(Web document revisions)
+===+
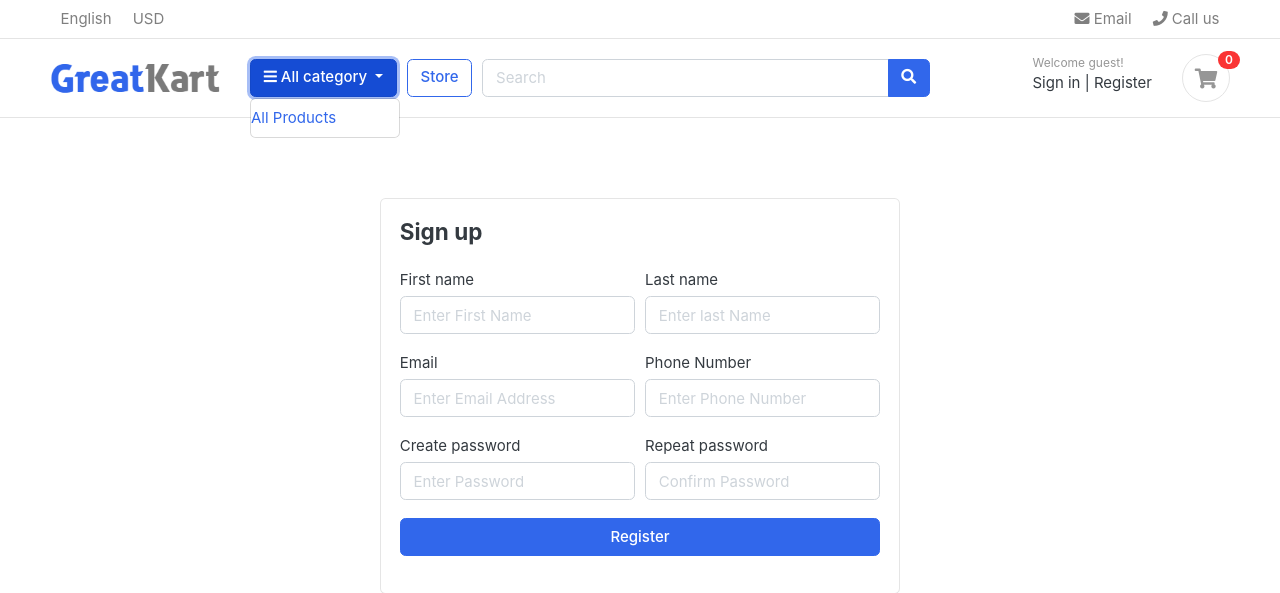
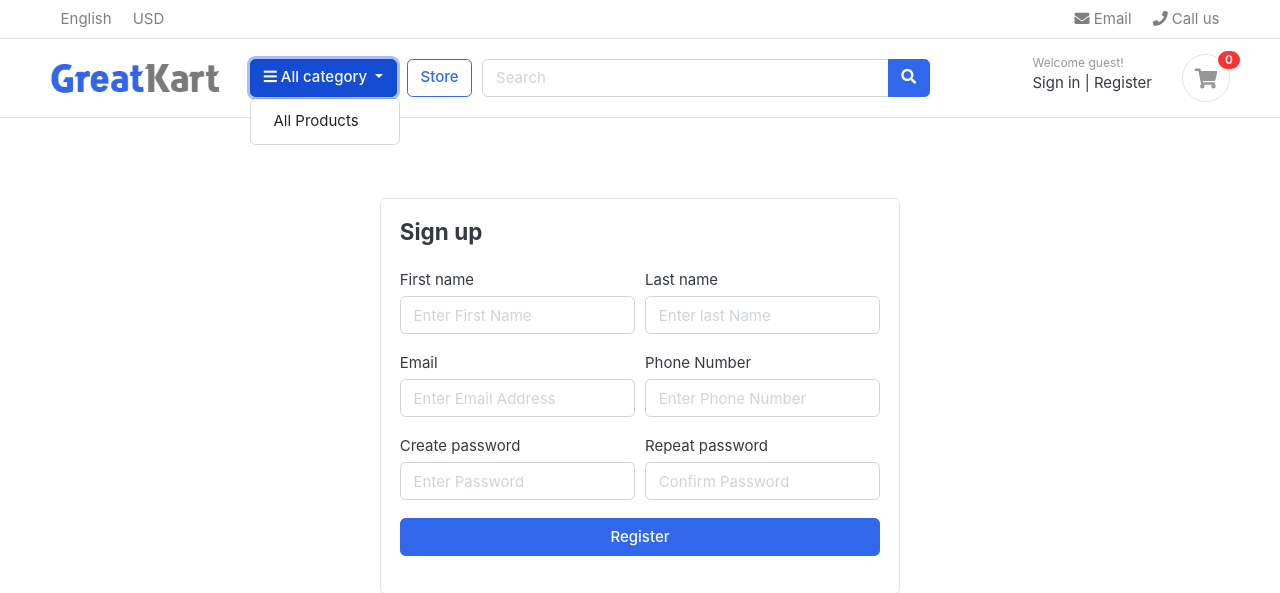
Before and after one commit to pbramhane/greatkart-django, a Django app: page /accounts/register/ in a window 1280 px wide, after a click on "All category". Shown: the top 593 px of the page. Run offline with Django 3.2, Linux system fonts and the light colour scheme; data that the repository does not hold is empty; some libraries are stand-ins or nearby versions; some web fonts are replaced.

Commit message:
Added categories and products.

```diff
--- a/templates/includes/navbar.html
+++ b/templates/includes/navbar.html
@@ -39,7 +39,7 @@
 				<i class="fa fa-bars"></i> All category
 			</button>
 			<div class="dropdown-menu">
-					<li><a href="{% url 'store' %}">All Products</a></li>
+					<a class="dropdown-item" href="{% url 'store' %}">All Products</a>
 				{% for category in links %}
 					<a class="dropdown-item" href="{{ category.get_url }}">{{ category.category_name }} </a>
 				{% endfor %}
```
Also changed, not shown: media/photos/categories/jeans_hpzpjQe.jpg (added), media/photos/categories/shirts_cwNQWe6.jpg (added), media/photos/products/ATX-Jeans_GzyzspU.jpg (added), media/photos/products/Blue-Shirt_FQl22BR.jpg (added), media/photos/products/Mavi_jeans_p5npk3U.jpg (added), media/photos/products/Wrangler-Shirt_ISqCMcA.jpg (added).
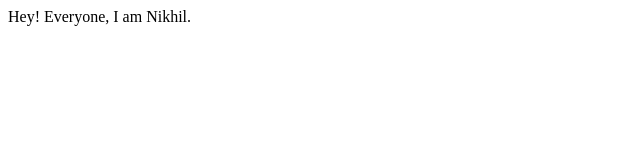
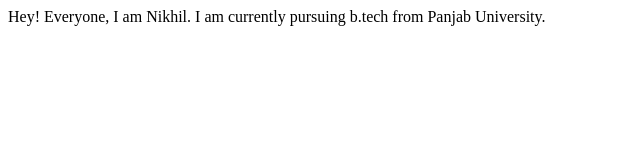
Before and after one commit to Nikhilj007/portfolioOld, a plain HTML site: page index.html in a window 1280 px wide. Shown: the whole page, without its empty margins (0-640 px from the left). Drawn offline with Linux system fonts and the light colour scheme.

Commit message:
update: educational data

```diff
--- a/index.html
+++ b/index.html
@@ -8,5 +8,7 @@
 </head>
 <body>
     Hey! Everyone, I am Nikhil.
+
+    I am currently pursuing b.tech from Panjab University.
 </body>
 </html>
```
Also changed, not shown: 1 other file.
+===+
=== WHAT YOU ARE ASKED TO DO ===
Lines holding the word "class" should be copied from the entries above.

=== TASK ANSWER ===
 				<i class="fa fa-bars"></i> All category
 			<div class="dropdown-menu">
+					<a class="dropdown-item" href="{% url 'store' %}">All Products</a>
 					<a class="dropdown-item" href="{{ category.get_url }}">{{ category.category_name }} </a>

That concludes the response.